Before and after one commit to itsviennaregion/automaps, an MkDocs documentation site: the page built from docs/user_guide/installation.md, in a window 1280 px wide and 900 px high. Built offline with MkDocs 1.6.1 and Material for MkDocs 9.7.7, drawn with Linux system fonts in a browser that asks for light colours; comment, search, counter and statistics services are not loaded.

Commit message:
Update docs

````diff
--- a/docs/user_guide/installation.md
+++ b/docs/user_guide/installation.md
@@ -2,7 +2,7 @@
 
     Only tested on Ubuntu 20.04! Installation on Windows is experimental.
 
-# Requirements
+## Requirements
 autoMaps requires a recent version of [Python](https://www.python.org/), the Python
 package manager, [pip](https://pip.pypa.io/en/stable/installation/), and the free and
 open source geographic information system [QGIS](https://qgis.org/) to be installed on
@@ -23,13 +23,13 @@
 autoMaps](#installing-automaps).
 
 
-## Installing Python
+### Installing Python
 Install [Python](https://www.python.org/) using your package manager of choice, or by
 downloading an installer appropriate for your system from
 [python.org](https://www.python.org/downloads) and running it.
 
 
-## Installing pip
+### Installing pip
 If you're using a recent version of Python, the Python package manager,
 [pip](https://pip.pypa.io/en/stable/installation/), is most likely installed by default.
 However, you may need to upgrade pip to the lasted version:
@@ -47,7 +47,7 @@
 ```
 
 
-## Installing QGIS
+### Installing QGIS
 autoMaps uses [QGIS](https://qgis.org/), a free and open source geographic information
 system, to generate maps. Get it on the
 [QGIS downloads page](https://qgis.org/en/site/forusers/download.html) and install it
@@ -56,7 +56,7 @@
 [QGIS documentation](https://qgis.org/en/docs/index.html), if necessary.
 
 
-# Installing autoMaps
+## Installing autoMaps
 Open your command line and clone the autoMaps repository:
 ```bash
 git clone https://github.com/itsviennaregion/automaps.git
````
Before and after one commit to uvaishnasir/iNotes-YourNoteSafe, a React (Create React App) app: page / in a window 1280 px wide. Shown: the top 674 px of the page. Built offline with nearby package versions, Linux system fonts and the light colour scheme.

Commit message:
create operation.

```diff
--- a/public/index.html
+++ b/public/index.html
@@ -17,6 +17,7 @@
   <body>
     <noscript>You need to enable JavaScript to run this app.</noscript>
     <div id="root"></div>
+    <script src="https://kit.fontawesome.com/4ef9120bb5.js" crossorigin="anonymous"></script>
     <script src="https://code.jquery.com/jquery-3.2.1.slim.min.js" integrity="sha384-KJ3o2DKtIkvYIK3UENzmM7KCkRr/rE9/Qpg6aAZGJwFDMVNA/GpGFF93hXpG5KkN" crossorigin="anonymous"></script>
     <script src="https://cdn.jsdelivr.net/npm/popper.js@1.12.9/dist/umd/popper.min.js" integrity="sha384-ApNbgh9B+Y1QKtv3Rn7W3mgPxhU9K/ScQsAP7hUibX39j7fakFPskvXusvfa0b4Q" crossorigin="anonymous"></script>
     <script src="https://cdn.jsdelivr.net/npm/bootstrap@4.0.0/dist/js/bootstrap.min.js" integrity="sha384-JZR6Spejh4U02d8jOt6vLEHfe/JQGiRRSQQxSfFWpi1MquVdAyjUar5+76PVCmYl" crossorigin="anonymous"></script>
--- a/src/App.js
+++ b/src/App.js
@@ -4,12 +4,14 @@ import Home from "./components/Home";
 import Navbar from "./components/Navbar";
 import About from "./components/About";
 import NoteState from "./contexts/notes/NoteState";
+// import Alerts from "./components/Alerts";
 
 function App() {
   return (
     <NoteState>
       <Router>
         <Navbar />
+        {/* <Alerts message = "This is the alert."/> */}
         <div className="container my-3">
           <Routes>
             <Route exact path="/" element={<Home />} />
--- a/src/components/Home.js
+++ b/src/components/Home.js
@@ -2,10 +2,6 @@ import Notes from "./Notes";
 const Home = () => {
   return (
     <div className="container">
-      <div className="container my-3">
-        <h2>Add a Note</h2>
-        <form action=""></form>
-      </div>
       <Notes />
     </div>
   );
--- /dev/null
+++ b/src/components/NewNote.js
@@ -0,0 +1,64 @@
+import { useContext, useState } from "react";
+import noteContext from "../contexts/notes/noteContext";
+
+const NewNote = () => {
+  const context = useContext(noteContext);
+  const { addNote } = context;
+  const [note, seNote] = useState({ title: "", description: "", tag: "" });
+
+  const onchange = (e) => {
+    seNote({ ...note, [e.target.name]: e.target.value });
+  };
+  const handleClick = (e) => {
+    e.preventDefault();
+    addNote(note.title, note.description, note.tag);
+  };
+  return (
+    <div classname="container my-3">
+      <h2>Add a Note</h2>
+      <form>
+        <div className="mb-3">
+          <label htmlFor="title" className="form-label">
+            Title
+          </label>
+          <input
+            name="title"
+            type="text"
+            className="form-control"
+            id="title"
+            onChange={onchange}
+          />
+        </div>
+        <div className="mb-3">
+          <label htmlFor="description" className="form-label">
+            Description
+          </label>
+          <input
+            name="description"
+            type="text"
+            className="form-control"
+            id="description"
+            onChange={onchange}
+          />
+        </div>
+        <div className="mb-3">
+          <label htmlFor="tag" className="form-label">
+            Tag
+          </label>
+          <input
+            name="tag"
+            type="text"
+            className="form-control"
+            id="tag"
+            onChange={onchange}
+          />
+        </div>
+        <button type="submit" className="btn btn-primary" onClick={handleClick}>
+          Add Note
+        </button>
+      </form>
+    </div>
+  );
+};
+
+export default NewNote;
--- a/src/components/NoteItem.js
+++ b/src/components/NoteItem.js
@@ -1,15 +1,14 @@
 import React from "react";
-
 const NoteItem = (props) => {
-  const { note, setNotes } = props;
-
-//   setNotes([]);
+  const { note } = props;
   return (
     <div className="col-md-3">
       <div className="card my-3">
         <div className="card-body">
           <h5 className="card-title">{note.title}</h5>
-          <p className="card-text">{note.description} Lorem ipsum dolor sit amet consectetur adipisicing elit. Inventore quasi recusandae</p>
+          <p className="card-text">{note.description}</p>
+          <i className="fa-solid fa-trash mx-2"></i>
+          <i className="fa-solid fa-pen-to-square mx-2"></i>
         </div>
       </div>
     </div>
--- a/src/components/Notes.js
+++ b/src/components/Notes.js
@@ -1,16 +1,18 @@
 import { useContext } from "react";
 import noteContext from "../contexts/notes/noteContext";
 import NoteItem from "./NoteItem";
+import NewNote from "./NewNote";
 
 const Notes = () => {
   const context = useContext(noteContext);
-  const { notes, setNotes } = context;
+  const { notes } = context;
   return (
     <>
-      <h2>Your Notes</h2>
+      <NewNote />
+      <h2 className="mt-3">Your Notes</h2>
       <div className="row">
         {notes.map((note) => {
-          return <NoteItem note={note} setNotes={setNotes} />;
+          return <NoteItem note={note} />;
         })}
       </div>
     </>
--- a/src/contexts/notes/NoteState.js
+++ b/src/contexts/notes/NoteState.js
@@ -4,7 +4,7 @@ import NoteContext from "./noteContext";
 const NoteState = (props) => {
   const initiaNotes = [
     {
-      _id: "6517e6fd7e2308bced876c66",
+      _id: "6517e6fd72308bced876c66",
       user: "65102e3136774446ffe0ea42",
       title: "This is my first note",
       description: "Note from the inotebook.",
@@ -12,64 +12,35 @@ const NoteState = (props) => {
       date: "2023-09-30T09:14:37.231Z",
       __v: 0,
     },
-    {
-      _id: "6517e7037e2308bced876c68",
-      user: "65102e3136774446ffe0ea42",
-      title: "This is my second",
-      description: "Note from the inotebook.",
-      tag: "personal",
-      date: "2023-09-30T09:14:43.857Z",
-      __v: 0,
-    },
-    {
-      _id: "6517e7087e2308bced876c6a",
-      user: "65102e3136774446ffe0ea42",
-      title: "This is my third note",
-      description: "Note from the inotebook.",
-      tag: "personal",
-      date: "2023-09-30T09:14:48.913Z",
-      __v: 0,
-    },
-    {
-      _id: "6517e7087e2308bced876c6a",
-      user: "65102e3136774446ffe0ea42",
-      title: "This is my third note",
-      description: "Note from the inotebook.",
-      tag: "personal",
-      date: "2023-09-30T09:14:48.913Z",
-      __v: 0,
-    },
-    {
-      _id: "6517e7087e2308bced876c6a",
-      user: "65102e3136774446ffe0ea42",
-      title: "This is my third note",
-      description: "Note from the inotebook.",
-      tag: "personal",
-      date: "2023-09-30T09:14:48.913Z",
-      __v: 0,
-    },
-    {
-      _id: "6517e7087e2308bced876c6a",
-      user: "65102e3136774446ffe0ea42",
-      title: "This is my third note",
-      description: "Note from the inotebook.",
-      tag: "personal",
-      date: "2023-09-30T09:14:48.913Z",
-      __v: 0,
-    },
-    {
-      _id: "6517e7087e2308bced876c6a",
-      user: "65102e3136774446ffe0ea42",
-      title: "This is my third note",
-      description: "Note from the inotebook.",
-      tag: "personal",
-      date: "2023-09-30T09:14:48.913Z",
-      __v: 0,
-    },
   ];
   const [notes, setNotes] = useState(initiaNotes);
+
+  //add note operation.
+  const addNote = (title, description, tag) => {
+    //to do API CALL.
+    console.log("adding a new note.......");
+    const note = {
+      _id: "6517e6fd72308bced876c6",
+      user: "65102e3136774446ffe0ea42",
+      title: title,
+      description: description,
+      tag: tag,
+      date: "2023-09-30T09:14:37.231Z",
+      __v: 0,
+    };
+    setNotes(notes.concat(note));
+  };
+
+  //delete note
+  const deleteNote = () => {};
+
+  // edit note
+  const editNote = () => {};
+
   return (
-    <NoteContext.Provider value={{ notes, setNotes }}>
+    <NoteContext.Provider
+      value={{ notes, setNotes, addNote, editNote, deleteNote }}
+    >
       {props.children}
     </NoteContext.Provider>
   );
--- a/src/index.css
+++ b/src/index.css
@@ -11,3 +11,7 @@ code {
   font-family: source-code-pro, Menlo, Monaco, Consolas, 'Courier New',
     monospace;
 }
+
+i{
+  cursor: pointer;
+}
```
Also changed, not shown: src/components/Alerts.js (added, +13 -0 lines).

_Directions for this task_
The required output is a copy of each line in the records where the string "addNote" occurs.

_Output for this task_
+  const { addNote } = context;
+    addNote(note.title, note.description, note.tag);
+  const addNote = (title, description, tag) => {
+      value={{ notes, setNotes, addNote, editNote, deleteNote }}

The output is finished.